Google Pays $189,000 Fine to German DPA For Unlawfully Collecting, Storing Wi-Fi Data

Bloomberg Law: Privacy & Data Security brings you single-source access to the expertise of Bloomberg Law’s privacy and data security editorial team, contributing practitioners,...

By Jabeen Bhatti  

BERLIN--Google Inc. has paid a €145,000 ($189,000) fine imposed by the Hamburg Commissioner for Data Protection and Freedom of Information after the internet giant allegedly unlawfully collected and stored internet users' unencrypted Wi-Fi data during the company's Street View mapping project.

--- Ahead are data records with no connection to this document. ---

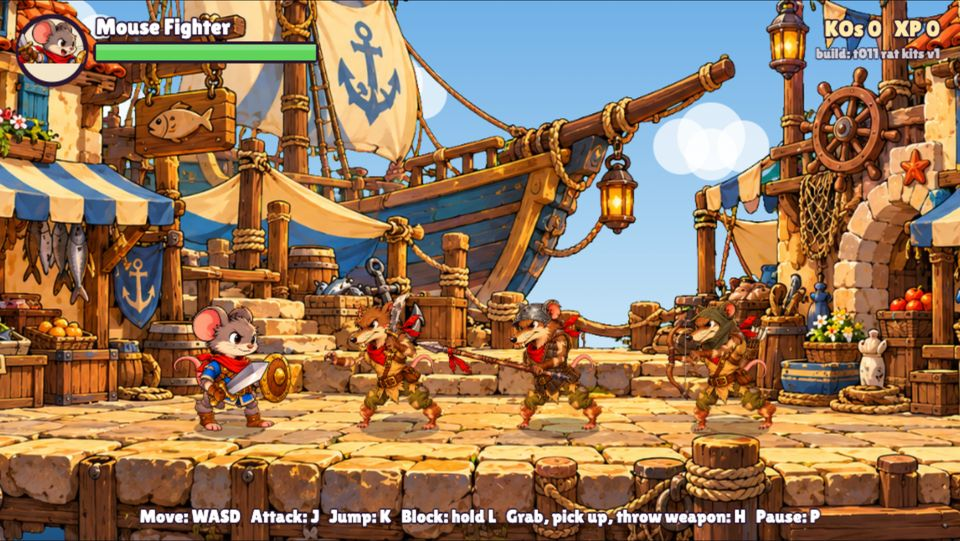
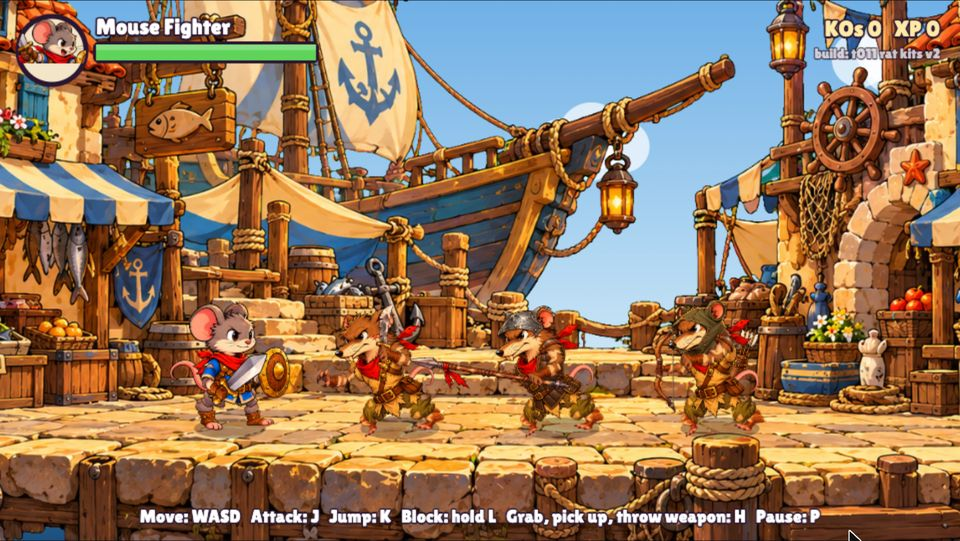
T011 round 2: chunkier rat (variant C: thicker shorter limbs, bigger head, deeper crouch), legs re-solved, walk retuned, screens

diff --git a/src/data/rigs/rat-raider.js b/src/data/rigs/rat-raider.js
@@ -4,7 +4,9 @@
 // the forearm is pulled up onto the end of the upper arm (A004's gap). rest = minus the bone's angle in the reference,
 // so all-zero joints redraw the A005 reference; poses (rat-raider-poses.js) bend him into his fighting crouch.
 // Same field meanings as rigs/mouse-fighter.js. "front" = the near limb (behind his body as he faces right), "back" = far.
-// Legs are drawn 1.2-1.25x thicker and ~0.85x shorter than A005's (user: "weirdly muscly but still thin"): stockier, lower hips.
+// T011 round 2 (user: "not crouching", "arms and legs are skinny"; variant C): legs drawn ~1.5x thicker and 0.75x shorter, arms
+// ~1.4x thicker, head 1.15x, torso 1.1x, closer to the art bible's chunky proportions. A stopgap: matching the standee needs parts
+// drawn to its proportions (lead's call).
 // slots: grip type -> where a held weapon goes. A string replaces that part's drawing (the cutlass); an object adds the
 //   weapon as a new part on `parent` at `attach` (the far fist, for the bow).
 // grips: per grip type, the far forearm swaps to a closed fist and a second hand is placed by IK (render/rig-grip.js):
@@ -16,7 +18,7 @@ const P = 'assets/art/enemies/rat-raider/rig/';
 export default {
   id: 'rat-raider',
   scale: 0.3,       // part px -> screen px
-  rootY: 38.5,        // hip height above the feet in the crouch stance (screen px)
+  rootY: 26,        // hip height above the feet in the crouch stance (screen px)
   slots: {
     'one-hand': 'sword',
     'two-hand': 'sword',
@@ -27,35 +29,36 @@ export default {
     bow: { swap: { 'arm-back-lower': 'arm-back-lower-grip' }, hide: ['sword'], ik: { arm: ['arm-front-upper', 'arm-front-lower'], hand: [55, 88], to: 'nock' } },
   },
   parts: {
-    torso: { img: P + 'torso.png', pivot: [82, 189], order: 9, swaps: { 'torso-back': { img: P + 'torso-back.png', offset: [10.4, 0] } } },
-    head: { img: P + 'head-neutral.png', parent: 'torso', attach: [92, 35], pivot: [78, 146], order: 10,
+    torso: { img: P + 'torso.png', pivot: [82, 189], scale: 1.1, order: 9, swaps: { 'torso-back': { img: P + 'torso-back.png', offset: [10.4, 0] } } },
+    head: { img: P + 'head-neutral.png', parent: 'torso', attach: [92, 35], pivot: [78, 146], scale: 1.15, order: 10,
       swaps: {
         'head-snarl': { img: P + 'head-snarl.png', offset: [0.8, -3.2] },
         'head-hurt': { img: P + 'head-hurt.png', offset: [0, 0] },
       } },
-    'scarf-tail': { img: P + 'scarf-tail.png', parent: 'head', attach: [30, 96], pivot: [94, 39], order: 8 },
-    tail: { img: P + 'tail.png', parent: 'torso', attach: [36, 119], pivot: [88, 16], order: 3 },
+    'scarf-tail': { img: P + 'scarf-tail.png', parent: 'head', attach: [30, 96], pivot: [94, 39], scale: 1.15, order: 8 },
+    tail: { img: P + 'tail.png', parent: 'torso', attach: [36, 119], pivot: [88, 16], scale: 1.1, order: 3 },
 
-    'arm-front-upper': { img: P + 'arm-front-upper.png', parent: 'torso', attach: [28, 27], pivot: [45, 25], rest: -27, order: 12 },
-    'arm-front-lower': { img: P + 'arm-front-lower.png', parent: 'arm-front-upper', attach: [13, 89], pivot: [14, 11], rest: 25, order: 14 },
+    'arm-front-upper': { img: P + 'arm-front-upper.png', parent: 'torso', attach: [28, 27], pivot: [45, 25], rest: -27, scale: [1.45, 0.95], order: 12 },
+    'arm-front-lower': { img: P + 'arm-front-lower.png', parent: 'arm-front-upper', attach: [13, 89], pivot: [14, 11], rest: 25, scale: [1.4, 0.95], order: 14 },
     sword: { img: P + 'sword.png', parent: 'arm-front-lower', attach: [51, 90], pivot: [32, 36], rest: -47, order: 13 },
 
-    'arm-back-upper': { img: P + 'arm-back-upper.png', parent: 'torso', attach: [148, 47], pivot: [7, 6], rest: 33, order: 1 },
-    'arm-back-lower': { img: P + 'arm-back-lower.png', parent: 'arm-back-upper', attach: [38, 54], pivot: [7, 9], rest: 55, order: 2,
+    'arm-back-upper': { img: P + 'arm-back-upper.png', parent: 'torso', attach: [148, 47], pivot: [7, 6], rest: 33, scale: [1.45, 0.95], order: 1 },
+    'arm-back-lower': { img: P + 'arm-back-lower.png', parent: 'arm-back-upper', attach: [38, 54], pivot: [7, 9], rest: 55, scale: [1.4, 0.95], order: 2,
       swaps: {
         'arm-back-lower-grip': { img: P + 'arm-back-lower-grip.png', offset: [14.4, 0] },     // closed fist (spear shaft, bow grip)
         'arm-back-lower-pinch': { img: P + 'arm-back-lower-pinch.png', offset: [2.4, 0] },   // string pinch (unused yet)
       } },
 
-    'leg-back-upper': { img: P + 'leg-back-upper.png', parent: 'torso', attach: [132, 185], pivot: [14, 12], rest: 36, scale: [1.25, 0.84], order: 5 },
-    'leg-back-lower': { img: P + 'leg-back-lower.png', parent: 'leg-back-upper', attach: [66, 84], pivot: [21, 6], rest: 6, scale: [1.2, 0.86], order: 4 },
-    'leg-front-upper': { img: P + 'leg-front-upper.png', parent: 'torso', attach: [35, 193], pivot: [73, 7], rest: -43, scale: [1.25, 0.84], order: 7 },
-    'leg-front-lower': { img: P + 'leg-front-lower.png', parent: 'leg-front-upper', attach: [8, 75], pivot: [38, 7], rest: -11, scale: [1.2, 0.86], order: 6 },
+    'leg-back-upper': { img: P + 'leg-back-upper.png', parent: 'torso', attach: [132, 185], pivot: [14, 12], rest: 36, scale: [1.55, 0.74], order: 5 },
+    'leg-back-lower': { img: P + 'leg-back-lower.png', parent: 'leg-back-upper', attach: [66, 84], pivot: [21, 6], rest: 6, scale: [1.45, 0.76], order: 4 },
+    'leg-front-upper': { img: P + 'leg-front-upper.png', parent: 'torso', attach: [35, 193], pivot: [73, 7], rest: -43, scale: [1.55, 0.74], order: 7 },
+    'leg-front-lower': { img: P + 'leg-front-lower.png', parent: 'leg-front-upper', attach: [8, 75], pivot: [38, 7], rest: -11, scale: [1.45, 0.76], order: 6 },
   },
 };
 
 // A008 gear overlays (same canvas): pinned to the head or torso at their crop corner, no joint of their own.
-const pin = (img, parent, attach, order) => ({ img: P + img, parent, attach, pivot: [0, 0], order });
+const SC = { head: 1.15, torso: 1.1 };   // drawn at their parent's scale
+const pin = (img, parent, attach, order) => ({ img: P + img, parent, attach, pivot: [0, 0], scale: SC[parent], order });
 export const GEAR = {
   hood: pin('gear-hood.png', 'head', [-1.6, -2], 10.5),
   helmet: pin('gear-helmet.png', 'head', [19.2, -3.6], 10.5),

diff --git a/src/data/rigs/rat-raider-poses.js b/src/data/rigs/rat-raider-poses.js
@@ -6,23 +6,23 @@
 export default {
   timing: { blend: 0.09, strikeIn: 0.55, overshoot: 1.4, bodyLean: 0.3, swapBack: 0.5, throughSwap: [0, 0.75] },
   stance: {
-    torso: 20, head: -14, tail: 0, 'scarf-tail': 0,
+    torso: 26, head: -20, tail: 0, 'scarf-tail': 0,
     'arm-front-upper': 25, 'arm-front-lower': -150, sword: 0,
     'arm-back-upper': -75, 'arm-back-lower': -40,
-    'leg-back-upper': -78, 'leg-back-lower': 62, 'leg-front-upper': 26, 'leg-front-lower': -40,   // both soles on the floor (rig test)
+    'leg-back-upper': -99, 'leg-back-lower': 107, 'leg-front-upper': 29, 'leg-front-lower': -69,   // both soles on the floor (rig test)
   },
   idle: {   // coiled: a slow breathing bob with the tail swishing
     speed: 0.6,
-    torso: [20, 2, 0], head: [-14, 3, 0.15], dy: [0, 1, 0.25],
+    torso: [26, 2, 0], head: [-20, 3, 0.15], dy: [0, 1, 0.25],
     'arm-front-upper': [25, 4, 0.1], 'arm-back-upper': [-75, 5, 0.1], 'arm-back-lower': [-40, 6, 0.3],
     tail: [0, 12, 0.3], 'scarf-tail': [0, 8, 0.55],
   },
   // Scuttle: short quick steps in the crouch (walk 2.0 px/frame; tests/rig.test.mjs checks the feet don't skate).
   walk: {
     speed: 1.9,
-    torso: [24, 2, 0, 2], head: [-16, 2, 0.1, 2], dy: [-4.5, 2, 0.75, 2],
-    'leg-back-upper': [-64, 17, 0], 'leg-back-lower': [52, 12, 0.8],
-    'leg-front-upper': [4, 19, 0.5], 'leg-front-lower': [-14, 12, 0.3],
+    torso: [26, 2, 0, 2], head: [-20, 2, 0.1, 2], dy: [-4, 2, 0.75, 2],
+    'leg-back-upper': [-99, 33, 0], 'leg-back-lower': [107, 23.5, 0.8],
+    'leg-front-upper': [29, 26.5, 0.5], 'leg-front-lower': [-69, 17, 0.3],
     'arm-front-upper': [25, 10, 0.5], 'arm-back-upper': [-75, 12, 0],
     tail: [5, 14, 0.25], 'scarf-tail': [10, 8, 0.4, 2],
   },
@@ -34,7 +34,7 @@ export default {
     swap: { head: 'head-hurt' },
     torso: -6, head: -16, dx: -3,
     'arm-front-upper': 60, 'arm-front-lower': -90, sword: 30, 'arm-back-upper': 10, 'arm-back-lower': -30,
-    'leg-back-upper': -26, 'leg-back-lower': 34, 'leg-front-upper': 39, 'leg-front-lower': -71,
+    'leg-back-upper': -43, 'leg-back-lower': 74, 'leg-front-upper': 60, 'leg-front-lower': -96,
     tail: -25, 'scarf-tail': -30,
   },
   held: {   // grabbed by the collar / flying when thrown (T011): hurt face, legs kicking off the ground, arms flailing
@@ -61,14 +61,14 @@ export default {
   getup: {
     torso: 30, head: -10,
     'arm-front-upper': 10, 'arm-front-lower': -60, 'arm-back-upper': -50,
-    'leg-back-upper': -100, 'leg-back-lower': 92, 'leg-front-upper': 16, 'leg-front-lower': -36,
+    'leg-back-upper': -107, 'leg-back-lower': 110, 'leg-front-upper': 24, 'leg-front-lower': -66,
   },
   moves: {
     ratSlash: {   // long telegraph: rears up with the cutlass high behind his head, then a lunging chop down in front
       windup: { torso: -6, head: -6, 'arm-front-upper': 150, 'arm-front-lower': -40, sword: -214, 'arm-back-upper': -100, 'arm-back-lower': -20,
-        'leg-back-upper': -32, 'leg-back-lower': 34, 'leg-front-upper': 39, 'leg-front-lower': -71, tail: 20, 'scarf-tail': 15 },
+        'leg-back-upper': -41, 'leg-back-lower': 75, 'leg-front-upper': 74, 'leg-front-lower': -98, tail: 20, 'scarf-tail': 15 },
       strike: { swap: { head: 'head-snarl' }, torso: 30, head: -14, dx: 4, 'arm-front-upper': -70, 'arm-front-lower': -10, sword: 60, 'arm-back-upper': 20, 'arm-back-lower': -40,
-        'leg-back-upper': -96, 'leg-back-lower': 74, 'leg-front-upper': 14, 'leg-front-lower': -36, tail: -25, 'scarf-tail': -25 },
+        'leg-back-upper': -107, 'leg-back-lower': 110, 'leg-front-upper': 31, 'leg-front-lower': -61, tail: -25, 'scarf-tail': -25 },
     },
   },
 };

diff --git a/src/data/rigs/rat-spearman.js b/src/data/rigs/rat-spearman.js
@@ -11,7 +11,7 @@ export default {
   parts: { ...rat.parts, helmet: GEAR.helmet, jerkin: GEAR.jerkin },
   poses: {
     ...base,
-    stance: { ...base.stance, ...arms(-12, -66, -60, -60, 50) },   // spear -8 (point slightly up), near fist at the hip
+    stance: { ...base.stance, ...arms(-12, -66, -60, -60, 44) },   // spear -8 (point slightly up), near fist at the hip
     idle: { ...base.idle, 'arm-front-upper': [-12, 3, 0.1], 'arm-back-upper': [-60, 3, 0.1], 'arm-back-lower': -60 },
     walk: { ...base.walk, speed: 1.7, 'arm-front-upper': [-12, 4, 0.5], 'arm-back-upper': [-60, 4, 0] },
     hurt: { ...base.hurt, ...arms(30, -100, -40, -60, 60) },
@@ -19,7 +19,7 @@ export default {
     moves: {
       spearThrust: {   // draws the spear back along his side (long telegraph), then drives it straight out at the enemy
         windup: { swap: { head: 'head-snarl' }, torso: 6, head: -6, dx: -4, ...arms(10, -70, -30, -60, 55),
-          'leg-back-upper': -32, 'leg-back-lower': 34, 'leg-front-upper': 39, 'leg-front-lower': -71, tail: 20 },
+          'leg-back-upper': -68, 'leg-back-lower': 86, 'leg-front-upper': 46, 'leg-front-lower': -87, tail: 20 },
         strike: { swap: { head: 'head-snarl' }, torso: 22, head: -14, ...arms(-45, -55, -70, -40, 73), tail: -25 },   // arms drive, body stays back
       },
     },

diff --git a/src/data/rigs/rat-archer.js b/src/data/rigs/rat-archer.js
@@ -10,9 +10,10 @@ export default {
   parts: { ...rat.parts, hood: GEAR.hood, quiver: GEAR.quiver },
   poses: {
     ...base,
-    stance: { ...base.stance, torso: 12, head: -8, 'leg-back-upper': -56, 'leg-back-lower': 61, 'leg-front-upper': 43, 'leg-front-lower': -40, ...arms(-60, -30, -45, -80) },
+    stance: { ...base.stance, torso: 12, head: -8, 'leg-back-upper': -74, 'leg-back-lower': 94, 'leg-front-upper': 50, 'leg-front-lower': -82, ...arms(-60, -30, -45, -80) },
     idle: { ...base.idle, torso: [12, 2, 0], head: [-8, 3, 0.15], 'arm-front-upper': -60, 'arm-back-upper': [-45, 3, 0.1], 'arm-back-lower': -80 },
-    walk: { ...base.walk, dy: [-5.5, 2, 0.75, 2], torso: [16, 2, 0, 2], head: [-10, 2, 0.1, 2], 'arm-front-upper': -60, 'arm-back-upper': [-45, 6, 0] },
+    walk: { ...base.walk, dy: [-4, 2, 0.75, 2], torso: [16, 2, 0, 2],
+      'leg-back-upper': [-74, 32.5, 0], 'leg-back-lower': [94, 23, 0.8], 'leg-front-upper': [50, 30.5, 0.5], 'leg-front-lower': [-82, 19, 0.3], head: [-10, 2, 0.1, 2], 'arm-front-upper': -60, 'arm-back-upper': [-45, 6, 0] },
     hurt: { ...base.hurt, ...arms(30, -100, -40, -40) },
     moves: {
       bowShot: {   // windup = the draw (string to the cheek), bow arm locked out; strike = the loose, string hand flicks back; legs stay planted

diff --git a/src/config.js b/src/config.js
@@ -3,4 +3,4 @@ export const VIEW = { w: 960, h: 540 };   // internal resolution; CSS scales to 
 export const FPS = 60;                    // sim runs at a fixed 60 steps/sec; all timings are in frames
 export const START_STAGE = 'harbor-market';
 export const START_HERO = 'mouse-fighter';
-export const BUILD = 't011 rat kits v1';   // shown small under the KO counter so testers know which version is running
+export const BUILD = 't011 rat kits v2';   // shown small under the KO counter so testers know which version is running

diff --git a/docs/STATUS.md b/docs/STATUS.md
@@ -47,6 +47,8 @@
 - League of Legends-style hero kits (passive + three cooldown abilities + an ultimate, on top of the basic combo), like Dungeon Fighter Online. User is a big LoL fan. Idea only, for Stage 8 heroes; mind button count.
 
 ## Last session
+2026-10-15 code: T011 round 2: game froze at wave 2 for the user = Chrome kept a stale `fighters/index.js` from the plain `http.server` (not a code bug). Added `tools/Play.command` (double-click; no-cache server on port 8100). User: spear and bow rats "do feel different"; but the rats "don't match the original standee in quality", not crouching, "arms and legs are skinny".
+2026-10-15 code: applied mock-up variant C (docs/screens/T011/5-*.jpg, user agreed) as a stopgap: legs ~1.5x thicker / 0.75x shorter, arms 1.4x, head 1.15x, torso 1.1x, hips lower, feet closer (legs re-solved, walk retuned). Build "t011 rat kits v2". **Lead decision:** matching the standee needs rat parts drawn to its proportions (cut from the standee drawing), or rats as pose-swap standees instead of a rig.
 2026-10-15 code: T011 on branch `t011-rat-rig-weapon-kits`: rat rig from A004 + A005 parts (legs 1.2x thicker, 0.85x shorter) in the art-bible crouch; weapon kits generic (`kit` on a fighter, `rig.grips`: far fist + IK onto the spear shaft / bow string, string + nocked arrow); Rat Spearman (helmet + jerkin, 40f thrust, range 140) and Rat Archer (hood + quiver, 42f draw, arrows `sim/shots.js`, keeps away, one arrow in flight) join waves 2 and 3. Extras: `tools/serve.py` no-cache server, landing squash for jump mode A. Build "t011 rat kits v1".
 2026-10-15 code: 14/14 tests (new rat-kits, rat-rig): thrust + arrow escapable at 15f, shield stops arrows, cutlass-only waves = main's exact bot numbers; with the new waves the bot ends on hp 54/42/26 (main 84/84/76). Screens in docs/screens/T011/. Human check open: do the rats read as rats in a fighting crouch, and do spear and bow rats ask different questions?
 2026-10-15 lead: merged T014 (jump squat A: 4-frame sim crouch; toggle removed). Landing squash for A and a no-cache dev server added to T011 as small extras.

“In my estimation, this is one of the most serious cases of violation of data protection regulations that has come to light so far,” Hamburg Data Protection Commissioner Johannes Caspar told BNA April 22.

Between 2008 and 2010, Google collected and stored “large quantities” of personal data, including emails, passwords, photographs, and chat logs, from internet connection holders in Hamburg as it gathered data to be used in Street View, according to Caspar.

A spokesman for the Hamburg data protection authority, Arne Gerhards, told BNA April 22 that Google paid the fine April 18.

“We work hard to get privacy right at Google but in this case we didn't, which is why we quickly tightened up our systems to address the issue,” Google's global privacy counsel Peter Fleischer told BNA April 22, adding that Google had given the Hamburg DPA its full cooperation.

Fleischer said nothing had been done with the data and that the data had been deleted as per the instructions of the DPA, which the authority confirmed.

German Fine Follows Other Fines, Agreements

Google in May 2010 admitted that it had inadvertently collected certain Wi-Fi location and content data with special equipment mounted on its Street View mapping project photographic image collection vehicles (9 PVLR 770, 5/24/10).

The collection of the Wi-Fi data was not limited to the United States but involved Street View mapping operations around the globe. Some data protection authorities fined Google, most recently Norway (11 PVLR 1309, 8/20/12) and most notably France, which handed out its largest enforcement fine of nearly $130,723 (10 PVLR 479, 3/28/11).

At the U.S. federal level, the Federal Trade Commission declined to take action against Google over its collection of Wi-Fi data, citing the remedial measures the company had taken (9 PVLR 1499, 11/1/10). The Federal Communications Commission found no violations of laws or regulations by Google but fined the company $25,000 for “deliberately impeding” its probe (11 PVLR 695, 4/23/12).

In March, Google agreed to pay $7 million to settle privacy claims brought by the attorneys general of 38 U.S. states over its collection of wireless data during the Street View mapping project (12 PVLR 453, 3/18/13).

Controls 'Failed Seriously.'

“[T]he fact that this nevertheless happened over such a long period of time and to the wide extent established by us allows only one conclusion: That the company internal control mechanisms failed seriously,” Caspar said.

The data protection commissioner expressed dissatisfaction at what he called “discount rate penalties”--fines between €150,000 ($195,750) and €300,000 ($391,500)--which he said are not sufficient enough deterrents to ensure companies adhere to data protection regulations.

But he said new regulations were being discussed to increase the amount companies would have to pay in future penalties.

“The regulation currently being discussed in the context of the future European General Data Protection Regulation, whereby a maximum fine of 2 percent of a company's annual turnover is provided for, would, on the other hand, enable violations of data protection laws to be punished in a manner that would be felt economically,” Caspar added.

In January 2012, the European Commission unveiled a proposed data protection regulation to replace the EU's 17-year-old framework Data Protection Directive (95/46/EC) (11 PVLR 178, 1/30/12).

Ramifications in Other German States?

Asked whether the Hamburg DPA expected the outcome of this case to have ramifications in other German federal states, Caspar said it would first have to be determined whether Google's abuse of WiFi scanners in different federal states constituted one act or several independent acts. If Google's actions are seen as a single act, then Google cannot be penalized twice under German law.

In the end, it is not a matter for Hamburg authorities to decide, Caspar said. “Each data protection commissioner has to decide that for himself,” he said.

It is not the first time Google and Hamburg's DPA have come to a head over privacy concerns in the past few years. After more than a year of discussion, the German data protection authorities and the internet giant finally came to an agreement over the Google Analytics computer program in 2011 (10 PVLR 1373, 9/26/11).

By Jabeen Bhatti  


Request Bloomberg Law: Privacy & Data Security